* **Instructions for the task**:
Below are the entries to retype; reproduce each one exactly.

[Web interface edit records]

|---|

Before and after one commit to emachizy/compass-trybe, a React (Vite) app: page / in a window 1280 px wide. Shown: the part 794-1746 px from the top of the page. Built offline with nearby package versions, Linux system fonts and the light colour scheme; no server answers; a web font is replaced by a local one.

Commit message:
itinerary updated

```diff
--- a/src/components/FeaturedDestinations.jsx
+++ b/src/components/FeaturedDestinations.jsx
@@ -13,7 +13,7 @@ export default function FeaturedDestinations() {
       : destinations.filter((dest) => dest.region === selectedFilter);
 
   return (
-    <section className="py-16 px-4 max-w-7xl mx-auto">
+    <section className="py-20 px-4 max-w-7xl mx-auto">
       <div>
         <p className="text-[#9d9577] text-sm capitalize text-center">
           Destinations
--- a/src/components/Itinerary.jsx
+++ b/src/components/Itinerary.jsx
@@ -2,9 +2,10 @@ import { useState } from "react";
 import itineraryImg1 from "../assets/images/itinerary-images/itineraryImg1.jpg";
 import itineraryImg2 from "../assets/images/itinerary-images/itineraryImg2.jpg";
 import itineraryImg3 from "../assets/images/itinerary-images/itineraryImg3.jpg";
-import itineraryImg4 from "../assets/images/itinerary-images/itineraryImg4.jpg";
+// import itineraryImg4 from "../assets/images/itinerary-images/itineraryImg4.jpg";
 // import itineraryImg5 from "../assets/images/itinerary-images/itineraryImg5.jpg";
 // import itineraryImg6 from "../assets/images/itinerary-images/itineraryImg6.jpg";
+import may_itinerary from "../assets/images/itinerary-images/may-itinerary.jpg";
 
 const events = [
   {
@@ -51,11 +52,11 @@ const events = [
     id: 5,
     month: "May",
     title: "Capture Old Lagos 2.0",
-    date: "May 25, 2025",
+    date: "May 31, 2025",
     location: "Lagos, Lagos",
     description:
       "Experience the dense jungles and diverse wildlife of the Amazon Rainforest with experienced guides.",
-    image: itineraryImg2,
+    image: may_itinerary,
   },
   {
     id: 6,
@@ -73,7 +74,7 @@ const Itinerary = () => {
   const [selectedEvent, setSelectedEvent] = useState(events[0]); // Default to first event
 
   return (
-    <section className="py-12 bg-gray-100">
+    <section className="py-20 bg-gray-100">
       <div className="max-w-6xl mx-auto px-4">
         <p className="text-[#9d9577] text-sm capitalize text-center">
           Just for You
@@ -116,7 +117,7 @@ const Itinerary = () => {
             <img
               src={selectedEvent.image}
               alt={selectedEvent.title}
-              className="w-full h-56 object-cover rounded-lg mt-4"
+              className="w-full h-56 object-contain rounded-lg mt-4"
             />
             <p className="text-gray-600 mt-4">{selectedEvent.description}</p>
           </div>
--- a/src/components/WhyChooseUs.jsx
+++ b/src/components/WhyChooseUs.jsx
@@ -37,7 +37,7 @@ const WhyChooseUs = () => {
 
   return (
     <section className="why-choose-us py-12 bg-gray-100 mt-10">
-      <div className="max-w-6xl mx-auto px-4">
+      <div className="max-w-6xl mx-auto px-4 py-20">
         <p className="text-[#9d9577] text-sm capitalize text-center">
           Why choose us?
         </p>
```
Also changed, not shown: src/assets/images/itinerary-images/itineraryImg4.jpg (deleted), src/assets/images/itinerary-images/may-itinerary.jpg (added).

|---|

* **Reply to the exercise**:
Before and after one commit to emachizy/compass-trybe, a React (Vite) app: page / in a window 1280 px wide. Shown: the part 794-1746 px from the top of the page. Built offline with nearby package versions, Linux system fonts and the light colour scheme; no server answers; a web font is replaced by a local one.

Commit message:
itinerary updated

```diff
--- a/src/components/FeaturedDestinations.jsx
+++ b/src/components/FeaturedDestinations.jsx
@@ -13,7 +13,7 @@ export default function FeaturedDestinations() {
       : destinations.filter((dest) => dest.region === selectedFilter);
 
   return (
-    <section className="py-16 px-4 max-w-7xl mx-auto">
+    <section className="py-20 px-4 max-w-7xl mx-auto">
       <div>
         <p className="text-[#9d9577] text-sm capitalize text-center">
           Destinations
--- a/src/components/Itinerary.jsx
+++ b/src/components/Itinerary.jsx
@@ -2,9 +2,10 @@ import { useState } from "react";
 import itineraryImg1 from "../assets/images/itinerary-images/itineraryImg1.jpg";
 import itineraryImg2 from "../assets/images/itinerary-images/itineraryImg2.jpg";
 import itineraryImg3 from "../assets/images/itinerary-images/itineraryImg3.jpg";
-import itineraryImg4 from "../assets/images/itinerary-images/itineraryImg4.jpg";
+// import itineraryImg4 from "../assets/images/itinerary-images/itineraryImg4.jpg";
 // import itineraryImg5 from "../assets/images/itinerary-images/itineraryImg5.jpg";
 // import itineraryImg6 from "../assets/images/itinerary-images/itineraryImg6.jpg";
+import may_itinerary from "../assets/images/itinerary-images/may-itinerary.jpg";
 
 const events = [
   {
@@ -51,11 +52,11 @@ const events = [
     id: 5,
     month: "May",
     title: "Capture Old Lagos 2.0",
-    date: "May 25, 2025",
+    date: "May 31, 2025",
     location: "Lagos, Lagos",
     description:
       "Experience the dense jungles and diverse wildlife of the Amazon Rainforest with experienced guides.",
-    image: itineraryImg2,
+    image: may_itinerary,
   },
   {
     id: 6,
@@ -73,7 +74,7 @@ const Itinerary = () => {
   const [selectedEvent, setSelectedEvent] = useState(events[0]); // Default to first event
 
   return (
-    <section className="py-12 bg-gray-100">
+    <section className="py-20 bg-gray-100">
       <div className="max-w-6xl mx-auto px-4">
         <p className="text-[#9d9577] text-sm capitalize text-center">
           Just for You
@@ -116,7 +117,7 @@ const Itinerary = () => {
             <img
               src={selectedEvent.image}
               alt={selectedEvent.title}
-              className="w-full h-56 object-cover rounded-lg mt-4"
+              className="w-full h-56 object-contain rounded-lg mt-4"
             />
             <p className="text-gray-600 mt-4">{selectedEvent.description}</p>
           </div>
--- a/src/components/WhyChooseUs.jsx
+++ b/src/components/WhyChooseUs.jsx
@@ -37,7 +37,7 @@ const WhyChooseUs = () => {
 
   return (
     <section className="why-choose-us py-12 bg-gray-100 mt-10">
-      <div className="max-w-6xl mx-auto px-4">
+      <div className="max-w-6xl mx-auto px-4 py-20">
         <p className="text-[#9d9577] text-sm capitalize text-center">
           Why choose us?
         </p>
```
Also changed, not shown: src/assets/images/itinerary-images/itineraryImg4.jpg (deleted), src/assets/images/itinerary-images/may-itinerary.jpg (added).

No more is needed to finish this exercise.